## What you should do
Where in the data below does the word "dfrac" appear? Copy every line that has it.

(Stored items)
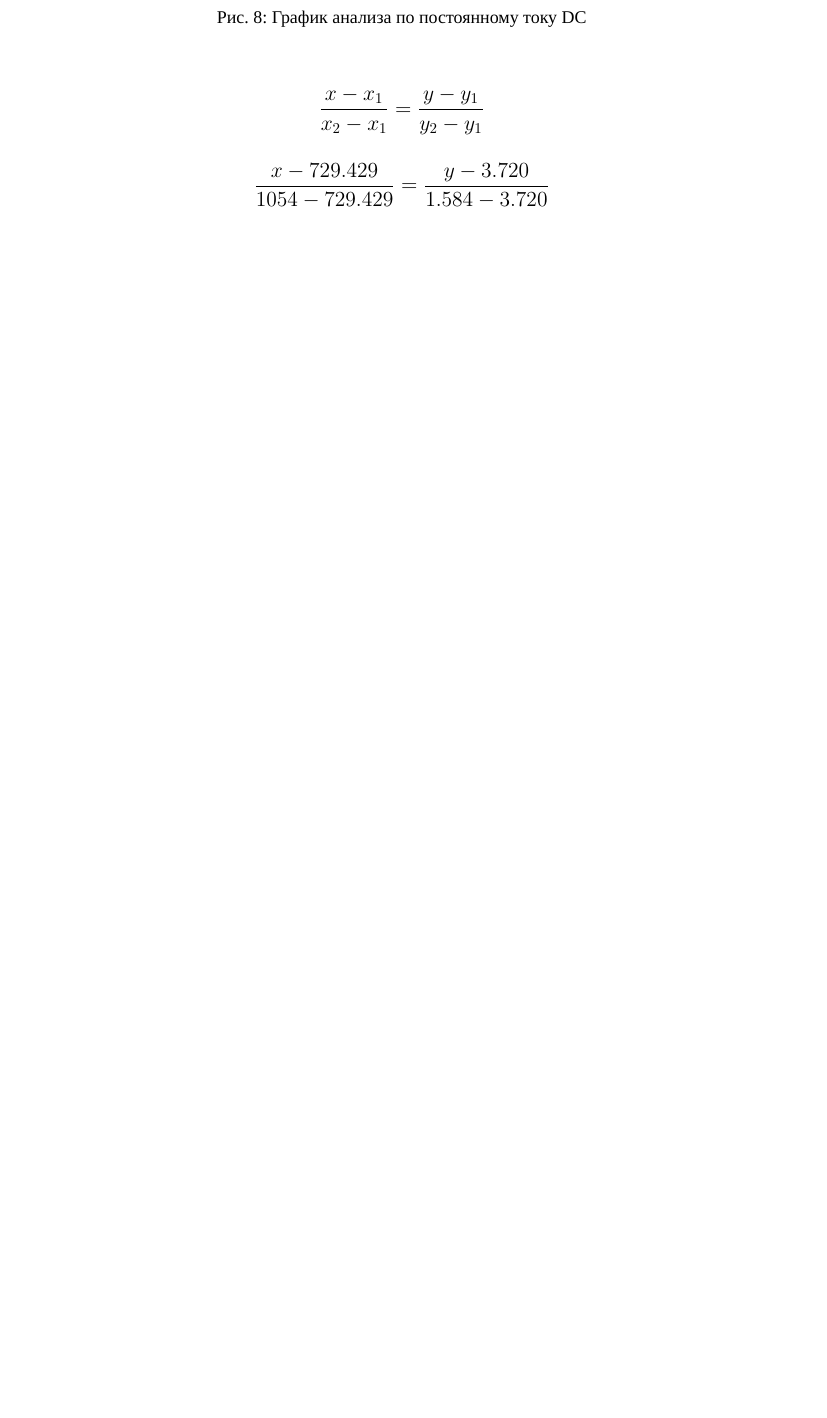
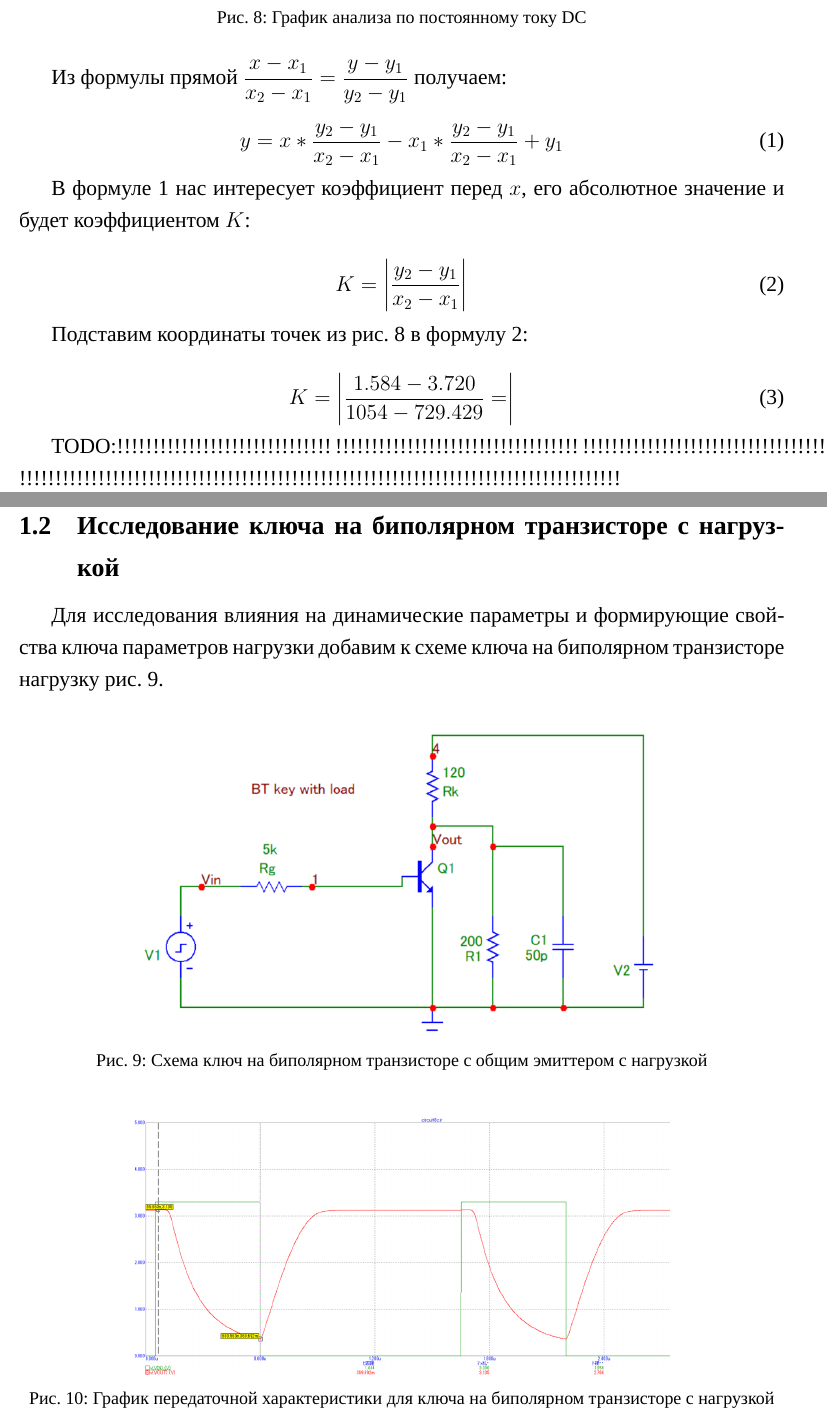
Before and after one commit to AsciiShell/CircuitEngineering, a LaTeX document (Lab_01/Text/main.tex): part of page 6 of 6 before the commit and two parts of pages 7 and 8 of 10 after it, the two joined at a grey line, cut so that both start at the same text, the shorter picture padded with empty space. Compiled offline with XeLaTeX; a missing font is replaced by an installed copy or a similar font.

Commit message:
BT готов

```diff
--- a/Lab_01/Text/main.tex
+++ b/Lab_01/Text/main.tex
@@ -119,6 +118,43 @@ $$t^{01}_\phi = 145.242$$
 	\label{fig:btdc}
 \end{figure}
 
-$$\dfrac{x-x_1}{x_2 - x_1} = \dfrac{y-y_1}{y_2 - y_1}$$
+Из формулы прямой $\dfrac{x-x_1}{x_2 - x_1} = \dfrac{y-y_1}{y_2 - y_1}$ получаем:
 
-$$\dfrac{x-729.429}{1054 - 729.429} = \dfrac{y-3.720}{1.584 - 3.720}$$
+%$$\dfrac{x-729.429}{1054 - 729.429} = \dfrac{y-3.720}{1.584 - 3.720}$$
+
+\begin{equation}
+y = x * \dfrac{y_2 - y_1}{x_2 - x_1} - x_1 * \dfrac{y_2 - y_1}{x_2 - x_1} + y_1
+\label{eq:line_bez_nagr}
+\end{equation}
+
+В формуле \ref{eq:line_bez_nagr} нас интересует коэффициент перед $x$, его абсолютное значение и будет коэффициентом $K$:
+
+\begin{equation}
+K = \left|\dfrac{y_2 - y_1}{x_2 - x_1}\right|
+\label{eq:K_bez_nagr}
+\end{equation}
+
+Подставим координаты точек из рис. \ref{fig:btdc} в формулу \ref{eq:K_bez_nagr}:
+
+\begin{equation}
+K = \left|\dfrac{1.584 - 3.720}{1054 - 729.429} = \right|
+\label{eq:K_bez_nagr_p}
+\end{equation}
+
+TODO:!!!!!!!!!!!!!!!!!!!!!!!!!!!!!! !!!!!!!!!!!!!!!!!!!!!!!!!!!!!!!!!! !!!!!!!!!!!!!!!!!!!!!!!!!!!!!!!!!!!! !!!!!!!!!!!!!!!!!!!!!!!!!!!!!!!!!!!!!!!!!!!!!!!!!!!!!!!!!!!!!!!!!!!!!!!!!!!!!!!!!!!!
+
+\subsection{Исследование ключа на биполярном транзисторе с нагрузкой}
+
+Для исследования влияния на динамические параметры и формирующие свойства ключа параметров нагрузки добавим к схеме ключа на биполярном транзисторе нагрузку рис. \ref{fig:btshnagr}.
+
+\begin{figure}[H]
+	\centering
+	\includegraphics[width=0.7\linewidth]{image/BT_sh_nagr}
+	\caption{Схема ключ на биполярном транзисторе с общим эмиттером с нагрузкой}
+	\label{fig:btshnagr}
+\end{figure}
+
+\begin{figure}[H]
+	\centering
+	\includegraphics[width=0.7\linewidth]{image/BT_graf_nagr}
+	\caption{График передаточной характеристики для ключа на биполярном транзисторе с нагрузкой}
@@ -124,0 +168,2 @@ $$\dfrac{x-729.429}{1054 - 729.429} = \dfrac{y-3.720}{1.584 - 3.720}$$
+	\label{fig:btgrafnagrfr}
+\end{figure}
```
Also changed, not shown: Lab_01/Part_1/2019-09-28_13-53-51.png (added), Lab_01/Part_1/2019-09-28_13-55-59.png (added), Lab_01/Part_1/2019-09-28_13-57-57.png (added), Lab_01/Text/image/BT_graf_nagr.png (added), Lab_01/Text/image/BT_graf_nagr_fr.png (added), Lab_01/Text/image/BT_graf_nagr_zad.png (added), Lab_01/Text/image/BT_sh_nagr.png (added), Lab_01/Text/main.tex (62 more changed lines), 1 other file.
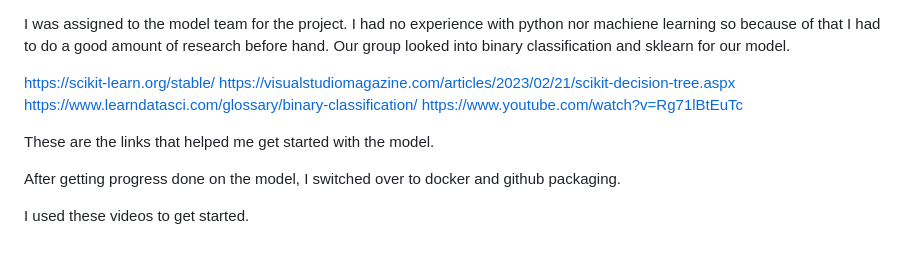
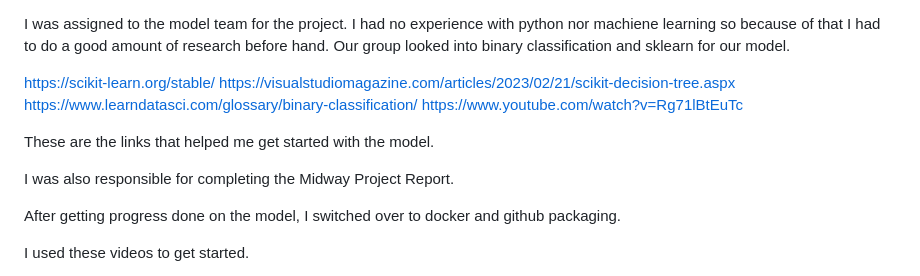
Before and after one commit to Subsss1/Sweng-project, a Markdown page: Research.md, the part around the change. Drawn GitHub-style; blank space fills up the shorter version.

```diff
--- a/Research.md
+++ b/Research.md
@@ -47,6 +47,8 @@ https://www.youtube.com/watch?v=Rg71lBtEuTc
 
 These are the links that helped me get started with the model.
 
+I was also responsible for completing the Midway Project Report.
+
 After getting progress done on the model, I switched over to docker and github packaging.
 
 I used these videos to get started.
```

## Result
-$$\dfrac{x-x_1}{x_2 - x_1} = \dfrac{y-y_1}{y_2 - y_1}$$
+Из формулы прямой $\dfrac{x-x_1}{x_2 - x_1} = \dfrac{y-y_1}{y_2 - y_1}$ получаем:
-$$\dfrac{x-729.429}{1054 - 729.429} = \dfrac{y-3.720}{1.584 - 3.720}$$
+%$$\dfrac{x-729.429}{1054 - 729.429} = \dfrac{y-3.720}{1.584 - 3.720}$$
+y = x * \dfrac{y_2 - y_1}{x_2 - x_1} - x_1 * \dfrac{y_2 - y_1}{x_2 - x_1} + y_1
+K = \left|\dfrac{y_2 - y_1}{x_2 - x_1}\right|
+K = \left|\dfrac{1.584 - 3.720}{1054 - 729.429} = \right|
@@ -124,0 +168,2 @@ $$\dfrac{x-729.429}{1054 - 729.429} = \dfrac{y-3.720}{1.584 - 3.720}$$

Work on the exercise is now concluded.